• [What you will do]
Which lines in the data contain the word "tilfluktsrom"? Please copy each of them.

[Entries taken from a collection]
····················

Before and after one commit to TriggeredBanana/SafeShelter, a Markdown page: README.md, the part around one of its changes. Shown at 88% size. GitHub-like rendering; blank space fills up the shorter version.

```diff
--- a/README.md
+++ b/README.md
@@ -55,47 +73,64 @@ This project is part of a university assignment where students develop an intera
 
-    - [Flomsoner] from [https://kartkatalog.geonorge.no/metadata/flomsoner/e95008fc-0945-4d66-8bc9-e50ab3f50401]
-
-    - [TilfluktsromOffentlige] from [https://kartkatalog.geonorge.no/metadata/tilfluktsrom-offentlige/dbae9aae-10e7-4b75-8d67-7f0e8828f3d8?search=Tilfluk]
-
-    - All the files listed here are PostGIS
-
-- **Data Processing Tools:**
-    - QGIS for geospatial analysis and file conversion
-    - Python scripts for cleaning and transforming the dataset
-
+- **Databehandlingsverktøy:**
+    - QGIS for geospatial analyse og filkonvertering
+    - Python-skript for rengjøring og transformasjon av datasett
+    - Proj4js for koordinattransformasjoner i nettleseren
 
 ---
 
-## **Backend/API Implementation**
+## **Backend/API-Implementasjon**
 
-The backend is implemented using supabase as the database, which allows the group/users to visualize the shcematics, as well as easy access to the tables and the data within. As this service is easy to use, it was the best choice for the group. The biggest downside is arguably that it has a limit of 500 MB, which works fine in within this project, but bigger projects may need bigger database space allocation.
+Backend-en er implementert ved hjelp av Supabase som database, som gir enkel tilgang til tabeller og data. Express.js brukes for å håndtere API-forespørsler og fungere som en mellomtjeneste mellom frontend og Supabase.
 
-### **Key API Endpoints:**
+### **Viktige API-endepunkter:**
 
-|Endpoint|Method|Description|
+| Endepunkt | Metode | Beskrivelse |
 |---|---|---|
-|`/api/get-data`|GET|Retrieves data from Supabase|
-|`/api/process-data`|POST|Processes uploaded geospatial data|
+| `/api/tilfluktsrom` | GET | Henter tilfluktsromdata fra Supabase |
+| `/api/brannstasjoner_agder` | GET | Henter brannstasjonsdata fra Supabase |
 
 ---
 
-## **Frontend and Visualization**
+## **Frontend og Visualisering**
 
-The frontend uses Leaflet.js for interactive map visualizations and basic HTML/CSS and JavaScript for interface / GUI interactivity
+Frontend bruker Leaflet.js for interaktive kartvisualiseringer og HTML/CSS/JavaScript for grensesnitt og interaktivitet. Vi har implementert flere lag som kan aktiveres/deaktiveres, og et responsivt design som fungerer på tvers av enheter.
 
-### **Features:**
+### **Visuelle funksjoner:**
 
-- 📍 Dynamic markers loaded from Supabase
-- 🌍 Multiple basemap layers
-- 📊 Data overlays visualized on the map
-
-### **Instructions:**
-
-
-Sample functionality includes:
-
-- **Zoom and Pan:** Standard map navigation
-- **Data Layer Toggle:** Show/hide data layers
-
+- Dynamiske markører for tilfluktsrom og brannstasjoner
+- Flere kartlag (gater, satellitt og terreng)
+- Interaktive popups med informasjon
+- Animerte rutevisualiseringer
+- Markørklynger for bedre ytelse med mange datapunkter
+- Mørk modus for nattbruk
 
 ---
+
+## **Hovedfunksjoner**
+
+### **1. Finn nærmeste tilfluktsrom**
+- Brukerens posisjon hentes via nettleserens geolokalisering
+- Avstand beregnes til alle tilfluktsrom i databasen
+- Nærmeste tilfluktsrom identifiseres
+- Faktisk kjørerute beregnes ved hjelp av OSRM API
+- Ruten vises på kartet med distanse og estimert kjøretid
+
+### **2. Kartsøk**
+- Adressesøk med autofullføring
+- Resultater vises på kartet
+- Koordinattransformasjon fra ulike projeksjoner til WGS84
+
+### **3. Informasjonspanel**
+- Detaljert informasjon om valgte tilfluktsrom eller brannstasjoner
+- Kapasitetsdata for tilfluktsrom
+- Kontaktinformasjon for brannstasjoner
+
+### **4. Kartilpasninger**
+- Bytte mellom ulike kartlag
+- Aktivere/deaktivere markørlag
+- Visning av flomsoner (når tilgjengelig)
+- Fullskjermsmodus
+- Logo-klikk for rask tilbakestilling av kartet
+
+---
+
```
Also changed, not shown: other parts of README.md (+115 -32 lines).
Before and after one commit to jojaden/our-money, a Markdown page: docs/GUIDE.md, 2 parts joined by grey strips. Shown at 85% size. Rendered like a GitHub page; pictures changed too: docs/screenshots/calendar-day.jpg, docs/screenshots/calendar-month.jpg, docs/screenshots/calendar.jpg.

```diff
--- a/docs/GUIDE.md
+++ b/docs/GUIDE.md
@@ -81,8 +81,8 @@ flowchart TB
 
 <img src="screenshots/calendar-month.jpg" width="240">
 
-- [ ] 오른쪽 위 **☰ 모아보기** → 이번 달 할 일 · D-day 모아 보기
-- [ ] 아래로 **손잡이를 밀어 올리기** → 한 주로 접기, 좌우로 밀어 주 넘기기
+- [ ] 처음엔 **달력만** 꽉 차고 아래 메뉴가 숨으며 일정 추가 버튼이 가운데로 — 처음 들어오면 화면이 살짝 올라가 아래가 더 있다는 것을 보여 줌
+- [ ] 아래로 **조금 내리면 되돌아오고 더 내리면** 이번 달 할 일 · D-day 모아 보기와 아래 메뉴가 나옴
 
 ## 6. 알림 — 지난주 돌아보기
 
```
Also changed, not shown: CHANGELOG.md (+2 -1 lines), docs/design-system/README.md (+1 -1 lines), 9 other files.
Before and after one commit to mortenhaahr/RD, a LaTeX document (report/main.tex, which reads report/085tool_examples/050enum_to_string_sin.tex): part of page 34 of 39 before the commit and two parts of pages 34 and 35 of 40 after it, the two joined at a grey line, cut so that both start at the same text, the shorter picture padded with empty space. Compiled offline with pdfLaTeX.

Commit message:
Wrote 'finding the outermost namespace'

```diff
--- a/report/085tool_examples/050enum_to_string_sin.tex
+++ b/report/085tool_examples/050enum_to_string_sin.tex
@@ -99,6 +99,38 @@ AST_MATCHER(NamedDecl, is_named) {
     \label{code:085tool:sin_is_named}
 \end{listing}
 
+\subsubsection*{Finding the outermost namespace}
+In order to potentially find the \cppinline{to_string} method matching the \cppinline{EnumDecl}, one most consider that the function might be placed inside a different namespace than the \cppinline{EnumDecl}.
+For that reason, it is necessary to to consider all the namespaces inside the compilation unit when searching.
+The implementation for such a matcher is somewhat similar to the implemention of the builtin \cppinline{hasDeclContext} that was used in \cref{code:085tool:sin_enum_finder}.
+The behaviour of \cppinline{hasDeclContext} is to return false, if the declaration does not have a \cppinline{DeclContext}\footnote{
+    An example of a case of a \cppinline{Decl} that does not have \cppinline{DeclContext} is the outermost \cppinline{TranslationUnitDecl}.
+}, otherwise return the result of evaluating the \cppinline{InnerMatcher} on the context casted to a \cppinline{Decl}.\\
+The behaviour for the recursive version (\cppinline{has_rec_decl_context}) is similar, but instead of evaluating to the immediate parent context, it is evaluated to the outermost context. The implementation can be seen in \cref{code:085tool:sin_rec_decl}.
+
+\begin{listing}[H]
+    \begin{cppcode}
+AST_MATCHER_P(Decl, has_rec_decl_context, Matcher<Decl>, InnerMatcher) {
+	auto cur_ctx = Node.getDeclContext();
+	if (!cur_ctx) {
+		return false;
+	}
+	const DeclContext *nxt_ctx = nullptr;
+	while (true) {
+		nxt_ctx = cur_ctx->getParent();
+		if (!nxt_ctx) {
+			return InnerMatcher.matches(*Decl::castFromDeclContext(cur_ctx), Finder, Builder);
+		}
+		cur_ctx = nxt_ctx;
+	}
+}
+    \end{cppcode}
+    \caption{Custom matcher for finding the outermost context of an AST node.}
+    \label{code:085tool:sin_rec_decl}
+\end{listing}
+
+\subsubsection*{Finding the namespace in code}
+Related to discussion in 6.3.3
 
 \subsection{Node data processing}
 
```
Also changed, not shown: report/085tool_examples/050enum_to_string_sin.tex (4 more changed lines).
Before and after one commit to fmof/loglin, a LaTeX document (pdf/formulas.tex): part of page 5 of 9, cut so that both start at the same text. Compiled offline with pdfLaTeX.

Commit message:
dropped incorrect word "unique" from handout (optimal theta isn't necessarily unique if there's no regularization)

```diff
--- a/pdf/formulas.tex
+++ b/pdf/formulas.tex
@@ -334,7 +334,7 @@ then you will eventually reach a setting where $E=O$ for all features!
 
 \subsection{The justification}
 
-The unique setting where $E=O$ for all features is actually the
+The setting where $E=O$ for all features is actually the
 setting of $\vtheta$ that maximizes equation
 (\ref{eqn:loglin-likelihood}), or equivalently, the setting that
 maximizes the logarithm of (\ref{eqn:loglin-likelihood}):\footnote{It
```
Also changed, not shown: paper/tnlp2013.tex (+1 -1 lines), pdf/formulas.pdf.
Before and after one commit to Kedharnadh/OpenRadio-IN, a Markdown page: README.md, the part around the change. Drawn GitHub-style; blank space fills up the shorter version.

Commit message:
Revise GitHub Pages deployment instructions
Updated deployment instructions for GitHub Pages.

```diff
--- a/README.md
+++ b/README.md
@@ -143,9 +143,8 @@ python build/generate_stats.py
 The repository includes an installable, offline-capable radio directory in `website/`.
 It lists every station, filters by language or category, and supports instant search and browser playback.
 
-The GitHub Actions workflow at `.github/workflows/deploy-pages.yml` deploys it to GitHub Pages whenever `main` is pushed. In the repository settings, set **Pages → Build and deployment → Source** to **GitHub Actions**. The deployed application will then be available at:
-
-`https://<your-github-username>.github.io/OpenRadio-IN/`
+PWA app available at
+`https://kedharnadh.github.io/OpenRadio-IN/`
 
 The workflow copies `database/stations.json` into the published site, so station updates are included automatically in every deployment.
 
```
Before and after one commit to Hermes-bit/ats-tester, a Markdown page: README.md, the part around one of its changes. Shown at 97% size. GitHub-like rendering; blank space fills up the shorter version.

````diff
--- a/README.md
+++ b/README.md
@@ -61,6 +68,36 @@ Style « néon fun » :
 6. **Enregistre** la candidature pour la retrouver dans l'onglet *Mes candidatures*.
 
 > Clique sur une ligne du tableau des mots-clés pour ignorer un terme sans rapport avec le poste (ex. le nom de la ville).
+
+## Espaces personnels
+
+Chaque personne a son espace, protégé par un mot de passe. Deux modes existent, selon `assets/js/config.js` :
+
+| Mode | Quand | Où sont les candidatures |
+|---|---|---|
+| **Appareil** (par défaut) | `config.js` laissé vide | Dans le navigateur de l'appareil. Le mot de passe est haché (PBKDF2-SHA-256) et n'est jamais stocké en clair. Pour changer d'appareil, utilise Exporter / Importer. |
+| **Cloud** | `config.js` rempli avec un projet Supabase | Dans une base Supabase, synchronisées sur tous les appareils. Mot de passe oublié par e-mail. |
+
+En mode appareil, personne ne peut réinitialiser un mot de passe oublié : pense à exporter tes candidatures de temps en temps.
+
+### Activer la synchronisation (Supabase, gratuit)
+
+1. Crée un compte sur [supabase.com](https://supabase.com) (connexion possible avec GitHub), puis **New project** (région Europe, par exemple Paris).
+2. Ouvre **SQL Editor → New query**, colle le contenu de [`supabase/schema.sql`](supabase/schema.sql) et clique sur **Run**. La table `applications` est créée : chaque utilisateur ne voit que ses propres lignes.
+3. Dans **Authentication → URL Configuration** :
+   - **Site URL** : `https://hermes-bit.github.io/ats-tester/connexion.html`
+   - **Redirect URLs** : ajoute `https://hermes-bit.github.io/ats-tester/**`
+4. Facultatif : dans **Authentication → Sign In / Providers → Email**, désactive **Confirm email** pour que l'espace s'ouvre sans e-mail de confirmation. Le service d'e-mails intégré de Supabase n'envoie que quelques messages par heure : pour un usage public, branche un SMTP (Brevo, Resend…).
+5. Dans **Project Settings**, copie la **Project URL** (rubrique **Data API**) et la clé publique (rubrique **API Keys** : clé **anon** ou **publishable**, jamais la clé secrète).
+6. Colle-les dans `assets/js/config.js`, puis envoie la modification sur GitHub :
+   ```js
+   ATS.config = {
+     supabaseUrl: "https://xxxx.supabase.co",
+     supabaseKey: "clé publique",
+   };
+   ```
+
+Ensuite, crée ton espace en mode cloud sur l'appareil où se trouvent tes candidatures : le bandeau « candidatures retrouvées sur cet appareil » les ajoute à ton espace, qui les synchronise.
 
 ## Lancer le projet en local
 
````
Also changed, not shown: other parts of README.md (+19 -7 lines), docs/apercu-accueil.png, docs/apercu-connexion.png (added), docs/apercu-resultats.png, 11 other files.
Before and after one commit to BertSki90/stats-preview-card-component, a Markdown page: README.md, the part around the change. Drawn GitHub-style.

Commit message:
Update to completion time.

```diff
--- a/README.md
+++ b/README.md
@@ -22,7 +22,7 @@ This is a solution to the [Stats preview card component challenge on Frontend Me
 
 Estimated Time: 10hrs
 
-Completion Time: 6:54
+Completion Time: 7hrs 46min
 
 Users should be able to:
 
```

····················

• [Exercise output]
-    - [TilfluktsromOffentlige] from [https://kartkatalog.geonorge.no/metadata/tilfluktsrom-offentlige/dbae9aae-10e7-4b75-8d67-7f0e8828f3d8?search=Tilfluk]
+| `/api/tilfluktsrom` | GET | Henter tilfluktsromdata fra Supabase |
+- Dynamiske markører for tilfluktsrom og brannstasjoner
+### **1. Finn nærmeste tilfluktsrom**
+- Avstand beregnes til alle tilfluktsrom i databasen
+- Nærmeste tilfluktsrom identifiseres
+- Detaljert informasjon om valgte tilfluktsrom eller brannstasjoner
+- Kapasitetsdata for tilfluktsrom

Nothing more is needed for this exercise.